**Problem requirements:** Restate the records that follow word for word. Omit the images.
________________________________________
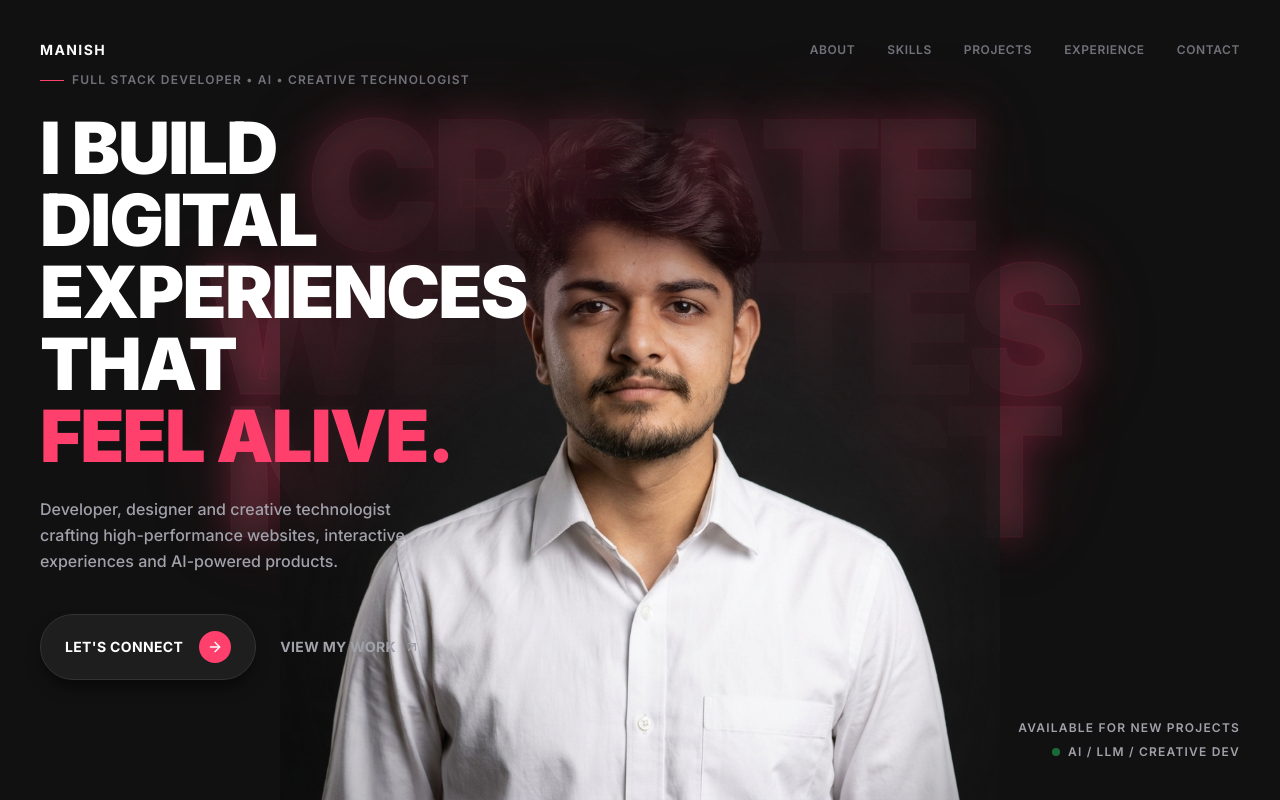
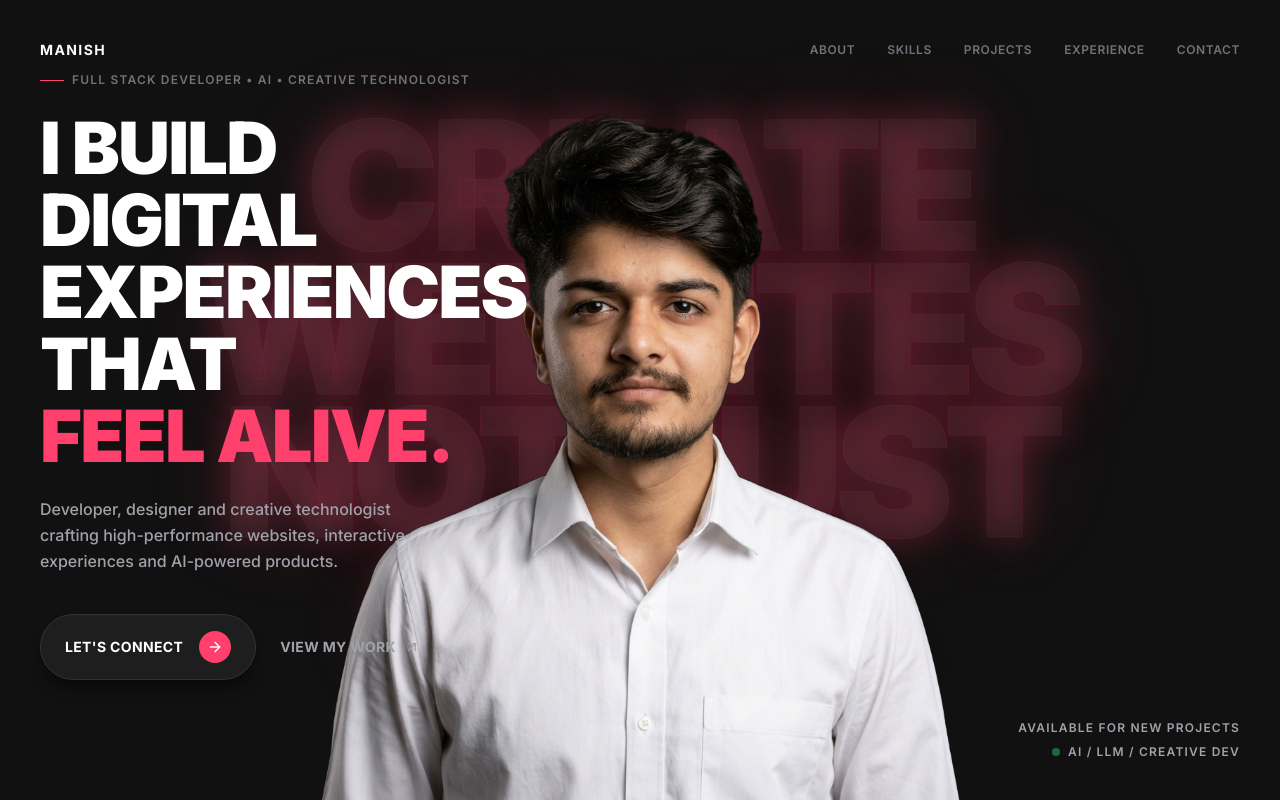
Before and after one commit to Manish6201-g/portfolio, a website built with Vite: page index.html in a window 1280 px wide. Built offline with nearby package versions, Linux system fonts and the light colour scheme.

Commit message:
feat: remove black background from portraits to allow neon text to show through seamlessly

```diff
--- a/index.html
+++ b/index.html
@@ -16,8 +16,8 @@
     <div>CODE.</div>
   </div>
 
-  <!-- Image Layers Wrapper (Fades edges so background text shows through cleanly) -->
-  <div class="absolute inset-0 z-10 pointer-events-none" style="-webkit-mask-image: radial-gradient(circle at 50% 80%, black 30%, transparent 70%); mask-image: radial-gradient(circle at 50% 80%, black 30%, transparent 70%);">
+  <!-- Image Layers Wrapper -->
+  <div class="absolute inset-0 z-10 pointer-events-none">
 
     <!-- LAYER 1: Clean Portrait -->
     <div class="layer layer-1" id="hero-area" style="pointer-events: auto;">
--- a/src/style.css
+++ b/src/style.css
@@ -57,7 +57,7 @@
   }
 
   .layer-1 .image-container {
-    background-image: url('/manish_dark_base.jpg');
+    background-image: url('/manish_dark_base_nobg.png');
   }
 
   .layer-2 {
@@ -76,7 +76,7 @@
   }
 
   .layer-2 .image-container {
-    background-image: url('/manish_dark_cyber.jpg');
+    background-image: url('/manish_dark_cyber_nobg.png');
   }
 
   /* UI Overlay */
```
Also changed, not shown: public/manish_dark_base_nobg.png (added), public/manish_dark_cyber_nobg.png (added).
________________________________________
**Response below:**
Before and after one commit to Manish6201-g/portfolio, a website built with Vite: page index.html in a window 1280 px wide. Built offline with nearby package versions, Linux system fonts and the light colour scheme.

Commit message:
feat: remove black background from portraits to allow neon text to show through seamlessly

```diff
--- a/index.html
+++ b/index.html
@@ -16,8 +16,8 @@
     <div>CODE.</div>
   </div>
 
-  <!-- Image Layers Wrapper (Fades edges so background text shows through cleanly) -->
-  <div class="absolute inset-0 z-10 pointer-events-none" style="-webkit-mask-image: radial-gradient(circle at 50% 80%, black 30%, transparent 70%); mask-image: radial-gradient(circle at 50% 80%, black 30%, transparent 70%);">
+  <!-- Image Layers Wrapper -->
+  <div class="absolute inset-0 z-10 pointer-events-none">
 
     <!-- LAYER 1: Clean Portrait -->
     <div class="layer layer-1" id="hero-area" style="pointer-events: auto;">
--- a/src/style.css
+++ b/src/style.css
@@ -57,7 +57,7 @@
   }
 
   .layer-1 .image-container {
-    background-image: url('/manish_dark_base.jpg');
+    background-image: url('/manish_dark_base_nobg.png');
   }
 
   .layer-2 {
@@ -76,7 +76,7 @@
   }
 
   .layer-2 .image-container {
-    background-image: url('/manish_dark_cyber.jpg');
+    background-image: url('/manish_dark_cyber_nobg.png');
   }
 
   /* UI Overlay */
```
Also changed, not shown: public/manish_dark_base_nobg.png (added), public/manish_dark_cyber_nobg.png (added).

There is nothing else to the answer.